Exceptional collection of Napoleon caricatures
Napoleon Bonaparte (1769-1821) has shaped life on the European continent around 1800 like no other ruler. In his ambition to defeat England, the emperor engulfed Europe in a chain of almost uninterrupted wars. The catastrophic outcome of the campaign against Russia from 1812 onwards led to the shattering of his rule over much of Europe, the wars of liberation and, ultimately, the overthrow of the emperor. After a short period of exile to Elba, Napoleon returned to power in 1815 for a hundred days. He was finally defeated at the Battle of Waterloo and banished to the end of his life on the island of St. Helena. Already during his lifetime, Napoleon became a mythological figure. Hardly any person in world history has been caricatured more than the French emperor. Each of the countries he invaded brought out his own cartoons. The production of anti-Napoleonic cartoons took on international dimensions. Some motifs were published in several countries and some were even printed with multilingual captions. In France, as well as in the countries occupied by Napoleon, cartoons on the emperor were threatened by the censorship and therefore were published anonymous. The cartoons were distributed like broadsides by street vendors and later were available in specialized stores. Caricatures provide a very interesting insight into the current events of the day. They are consumed by all social classes equally and can be considered therefore as true folk art.
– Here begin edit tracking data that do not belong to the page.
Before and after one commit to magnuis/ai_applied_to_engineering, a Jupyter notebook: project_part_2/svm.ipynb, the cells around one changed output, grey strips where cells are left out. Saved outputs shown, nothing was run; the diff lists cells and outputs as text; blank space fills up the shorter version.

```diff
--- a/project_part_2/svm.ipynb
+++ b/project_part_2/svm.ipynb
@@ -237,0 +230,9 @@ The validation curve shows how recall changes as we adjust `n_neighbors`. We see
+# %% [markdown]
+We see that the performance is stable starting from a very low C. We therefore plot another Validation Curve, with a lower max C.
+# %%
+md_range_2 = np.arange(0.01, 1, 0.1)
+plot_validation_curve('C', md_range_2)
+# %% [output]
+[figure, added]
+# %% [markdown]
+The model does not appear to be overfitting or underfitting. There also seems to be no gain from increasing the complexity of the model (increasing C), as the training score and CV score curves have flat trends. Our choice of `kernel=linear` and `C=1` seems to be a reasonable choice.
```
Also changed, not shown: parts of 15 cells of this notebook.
The present cartoons are in most cases broadsides. They are all rare. Some of them are known only in the present copy. The collection consists of 109 sheets from 1798 to 1823, mainly from England, France and Germany. It contains caricatures by James Gillray, Isaac Cruikshank, Charles Williams, Piercy Roberts, Thomas Rowlandson and George Cruikshank. The collection represents a good overview of the European caricature against Napoleon.